A crucial, 40-page Summary for Policymakers -- distilling underlying chapters totalling thousands of pages, and reviewed line-by-line -- is to be made public on February 28.
"This is a real moment of reckoning," said Rachel Cleetus, Climate and energy policy director at the Union of Concerned Scientists.
"This not just more scientific projections about the future," she told AFP. "This is about extreme events and slow-onset disasters that people are experiencing right now."
The report will also underscore the urgent need for "adaptation" -- climate-speak which means preparing for devastating consequences that can no longer be avoided, according to an early draft seen by AFP in 2021.
In some cases this means that adapting to intolerably hot days, flash flooding and storm surges has become a matter of life and death.
- Billions in damages -
"Even if we find solutions for reducing carbon emissions, we will still need solutions to help us adapt," said Alexandre Magnan, a researcher at the Institute for Sustainable Development and International Relations in Paris and a co-author of the report, without commenting on its findings.
IPCC assessments -- this will be the sixth since 1990 -- are divided into three sections, each with its own volunteer "working group" of hundreds of scientists.
In August 2021, the first instalment on physical science found that global heating is virtually certain to pass 1.5 degrees Celsius (2.7 degrees Fahrenheit), probably within a decade.
Earth's surface has warmed 1.1 degrees Celsius since the 19th century.
The 2015 Paris deal calls for capping global warming at "well below" 2C, and ideally 1.5C.
This report is sure to reinforce this more ambitious goal.

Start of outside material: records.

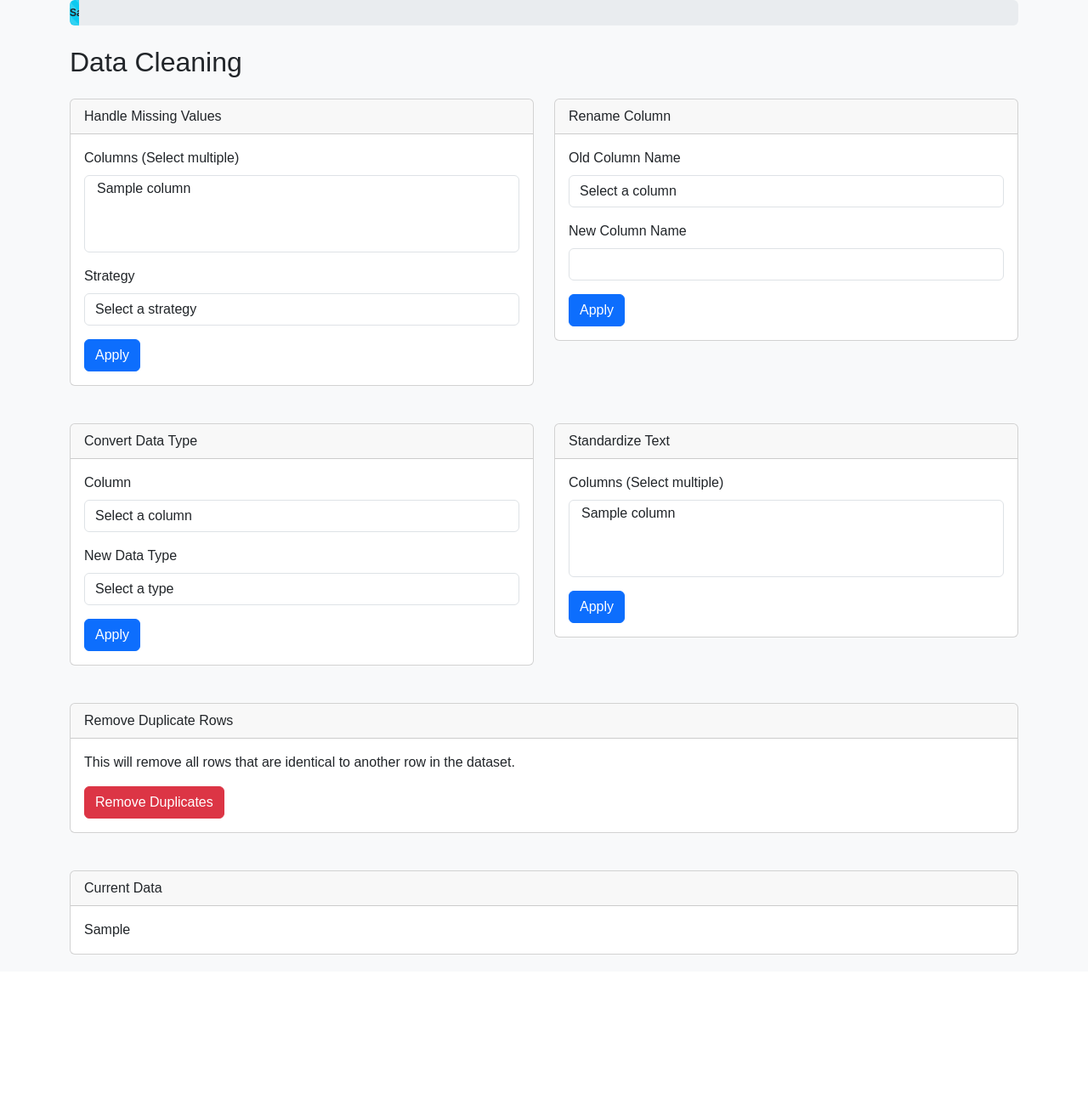
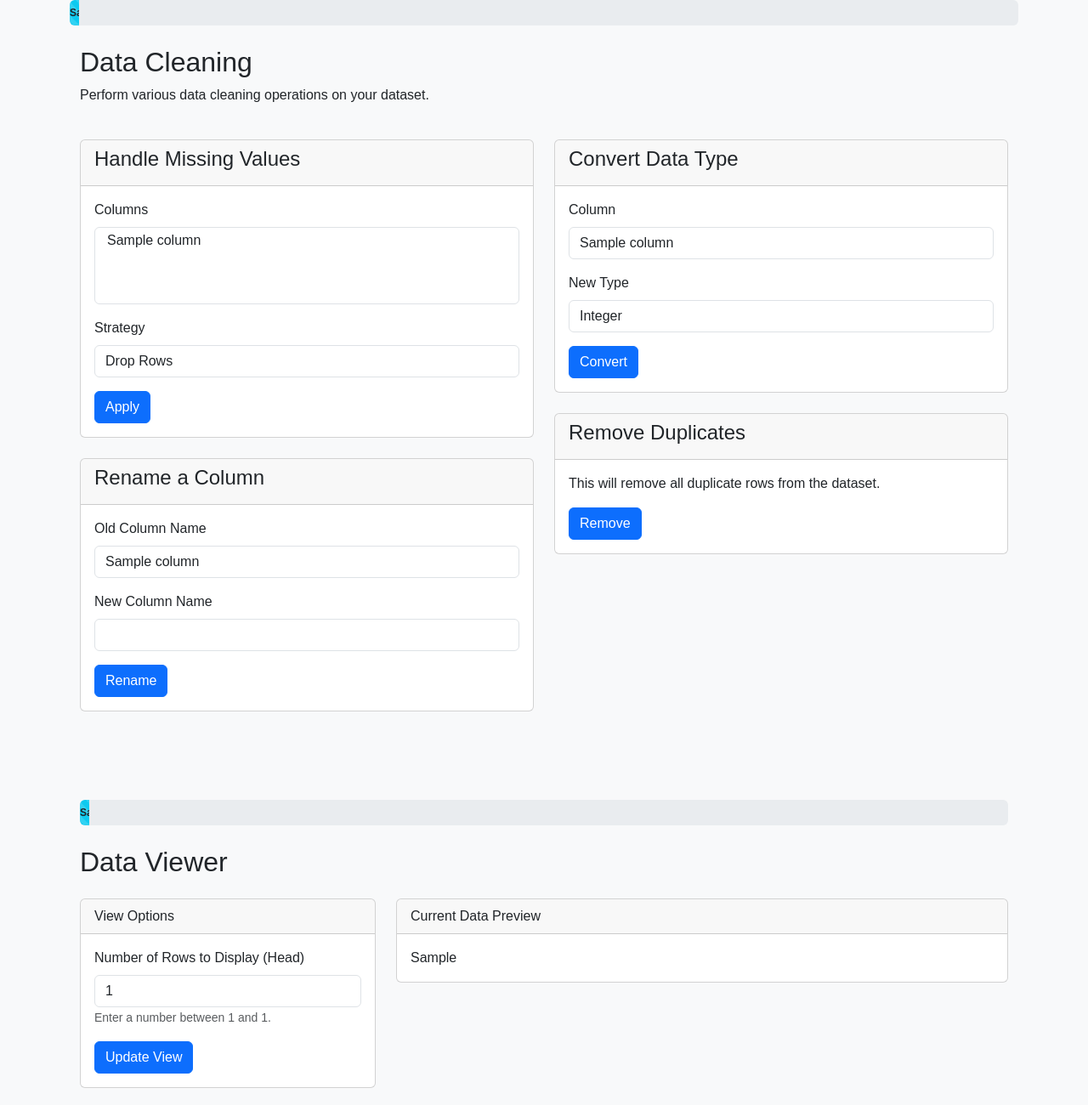
Before and after one commit to laxjovial/data_sci_webapp, a Flask app: template templates/data_cleaning.html in a window 1280 px wide. Shown: the part 80-1380 px from the top of the page at 85% size. Before the commit the page ends 1203 px from the top, so only its background shows below. Run offline with Flask 3, Linux system fonts and the light colour scheme; the template is opened without the code that fills it: most values are stand-ins (such as "Sample title", 1, 10 or a date in 2020).

Commit message:
Update data_cleaning.html

```diff
--- a/templates/data_cleaning.html
+++ b/templates/data_cleaning.html
@@ -1,24 +1,26 @@
 {% extends "base.html" %}
 
 {% block content %}
+<div class="container mt-4">
     <div class="row">
         <div class="col-md-12">
-        <h2 class="mb-4">Data Cleaning</h2>
+            <h2>Data Cleaning</h2>
+            <p>Perform various data cleaning operations on your dataset.</p>
         </div>
     </div>
 
-<div class="row">
-    <div class="col-md-6 mb-4">
-        <div class="card">
+    <div class="row mt-4">
+        <div class="col-md-6">
+            <div class="card mb-4">
                 <div class="card-header">
-                Handle Missing Values
+                    <h4>Handle Missing Values</h4>
                 </div>
                 <div class="card-body">
-                <form action="{{ url_for('data_cleaning') }}" method="POST">
+                    <form action="{{ url_for('data_cleaning') }}" method="post">
                         <input type="hidden" name="action" value="handle_missing_values">
                         <div class="mb-3">
-                        <label for="missing_columns" class="form-label">Columns (Select multiple)</label>
-                        <select class="form-control" id="missing_columns" name="columns[]" multiple required>
+                            <label for="missing_columns" class="form-label">Columns</label>
+                            <select multiple class="form-control" id="missing_columns" name="columns[]" required>
                                 {% for column in columns %}
                                 <option value="{{ column }}">{{ column }}</option>
                                 {% endfor %}
@@ -27,31 +29,26 @@
                         <div class="mb-3">
                             <label for="strategy" class="form-label">Strategy</label>
                             <select class="form-control" id="strategy" name="strategy" required>
-                            <option value="" disabled selected>Select a strategy</option>
                                 <option value="drop">Drop Rows</option>
-                            <option value="mean">Fill with Mean</option>
-                            <option value="median">Fill with Median</option>
-                            <option value="mode">Fill with Mode</option>
+                                <option value="mean">Impute with Mean (Numeric)</option>
+                                <option value="median">Impute with Median (Numeric)</option>
+                                <option value="mode">Impute with Mode (Numeric & Categorical)</option>
                             </select>
                         </div>
                         <button type="submit" class="btn btn-primary">Apply</button>
                     </form>
                 </div>
             </div>
-    </div>
-
-    <div class="col-md-6 mb-4">
-        <div class="card">
+            <div class="card mb-4">
                 <div class="card-header">
-                Rename Column
+                    <h4>Rename a Column</h4>
                 </div>
                 <div class="card-body">
-                <form action="{{ url_for('data_cleaning') }}" method="POST">
+                    <form action="{{ url_for('data_cleaning') }}" method="post">
                         <input type="hidden" name="action" value="rename_column">
                         <div class="mb-3">
                             <label for="old_col" class="form-label">Old Column Name</label>
                             <select class="form-control" id="old_col" name="old_col" required>
-                            <option value="" disabled selected>Select a column</option>
                                 {% for column in columns %}
                                 <option value="{{ column }}">{{ column }}</option>
                                 {% endfor %}
@@ -61,104 +58,54 @@
                             <label for="new_col" class="form-label">New Column Name</label>
                             <input type="text" class="form-control" id="new_col" name="new_col" required>
                         </div>
-                    <button type="submit" class="btn btn-primary">Apply</button>
+                        <button type="submit" class="btn btn-primary">Rename</button>
                     </form>
                 </div>
             </div>
         </div>
-
-    <div class="col-md-6 mb-4">
-        <div class="card">
+        <div class="col-md-6">
+            <div class="card mb-4">
                 <div class="card-header">
-                Convert Data Type
+                    <h4>Convert Data Type</h4>
                 </div>
                 <div class="card-body">
-                <form action="{{ url_for('data_cleaning') }}" method="POST">
+                    <form action="{{ url_for('data_cleaning') }}" method="post">
                         <input type="hidden" name="action" value="convert_dtype">
                         <div class="mb-3">
-                        <label for="dtype_column" class="form-label">Column</label>
-                        <select class="form-control" id="dtype_column" name="column" required>
-                            <option value="" disabled selected>Select a column</option>
+                            <label for="convert_column" class="form-label">Column</label>
+                            <select class="form-control" id="convert_column" name="column" required>
                                 {% for column in columns %}
                                 <option value="{{ column }}">{{ column }}</option>
                                 {% endfor %}
                             </select>
                         </div>
                         <div class="mb-3">
-                        <label for="new_type" class="form-label">New Data Type</label>
+                            <label for="new_type" class="form-label">New Type</label>
                             <select class="form-control" id="new_type" name="new_type" required>
-                            <option value="" disabled selected>Select a type</option>
                                 <option value="int">Integer</option>
                                 <option value="float">Float</option>
                                 <option value="str">String</option>
                                 <option value="datetime">Datetime</option>
                             </select>
                         </div>
-                    <button type="submit" class="btn btn-primary">Apply</button>
+                        <button type="submit" class="btn btn-primary">Convert</button>
+                    </form>
+                </div>
+            </div>
+            <div class="card mb-4">
+                <div class="card-header">
+                    <h4>Remove Duplicates</h4>
+                </div>
+                <div class="card-body">
+                    <form action="{{ url_for('data_cleaning') }}" method="post">
+                        <input type="hidden" name="action" value="remove_duplicates">
+                        <p>This will remove all duplicate rows from the dataset.</p>
+                        <button type="submit" class="btn btn-primary">Remove</button>
                     </form>
                 </div>
             </div>
         </div>
-
-    <div class="col-md-6 mb-4">
-        <div class="card">
-            <div class="card-header">
-                Standardize Text
-            </div>
-            <div class="card-body">
-                <form action="{{ url_for('data_cleaning') }}" method="POST">
-                    <input type="hidden" name="action" value="standardize_text">
-                    <div class="mb-3">
-                        <label for="text_columns" class="form-label">Columns (Select multiple)</label>
-                        <select class="form-control" id="text_columns" name="columns[]" multiple required>
-                            {% for column in columns %}
-                                <option value="{{ column }}">{{ column }}</option>
-                            {% endfor %}
-                        </select>
-                    </div>
-                    <button type="submit" class="btn btn-primary">Apply</button>
-                </form>
     </div>
 </div>
-    </div>
-
-    <div class="col-md-12 mb-4">
-        <div class="card">
-            <div class="card-header">
-                Remove Duplicate Rows
-            </div>
-            <div class="card-body">
-                <form action="{{ url_for('data_cleaning') }}" method="POST">
-                    <input type="hidden" name="action" value="remove_duplicates">
-                    <p>This will remove all rows that are identical to another row in the dataset.</p>
-                    <button type="submit" class="btn btn-danger">Remove Duplicates</button>
-                </form>
-            </div>
-        </div>
-    </div>
-
-</div>
-
-<div class="row">
-    <div class="col-md-12">
-        <div class="card">
-            <div class="card-header">
-                Current Data
-            </div>
-            <div class="card-body">
-                {% if error %}
-                    <div class="alert alert-danger">{{ error }}</div>
-                {% endif %}
-                {% if success %}
-                    <div class="alert alert-success">{{ success }}</div>
-                {% endif %}
-                {% if data_viewer %}
-                    {{ data_viewer|safe }}
-                {% else %}
-                    <p>No data to display. Please import a dataset first.</p>
-                {% endif %}
-            </div>
-        </div>
-    </div>
-</div>
+{% include 'data_viewer.html' %}
 {% endblock %}
```
Lines whose indentation alone changed are shown as unchanged.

It will likewise underscore that vulnerability to extreme weather events -- even when they are made worse by global warming -- can be reduced by better planning and preparation, according to the draft seen by AFP.
This is not only true in the developing world, noted Imperial College professor Friederike Otto, pointing to massive flooding in Germany last year that killed scores and caused billions in damage.
- Finite set of choices -
"Even without global warming there would have been a huge rainfall event in a densely populated geography where the rivers flood very easily," said Otto, a pioneer in the science of quantifying the extent to which climate change makes extreme weather events more likely or intense.
The report will zero in on how climate change is widening already yawning gaps in inequality, both between regions and within nations.
The simple fact is that the people least responsible for climate change are the ones suffering the most from its impacts.
Not only is this unjust, experts and advocates say, it is a barrier to tackling the problem.
"I do not think there are pathways to sustainable development that do not substantively address equity issues," said Clark University professor Edward Carr, a lead author of one of the report's chapters.
The report is also likely to highlight dangerous "tipping points", invisible temperature trip wires in the climate system for irreversible and potentially catastrophic change.
Some of them -- such as the melting of permafrost housing twice as much carbon as in the atmosphere -- could fuel global warming all on their own.
"There is a finite set of choices we can make that would move us productively into the future," said Carr. "Every day we wait and delay, some of those choices get harder or go away."
The third and final instalment of the IPCC assessment currently unfolding, due out in early April, examines options for curbing carbon emissions and removing carbon from the atmosphere.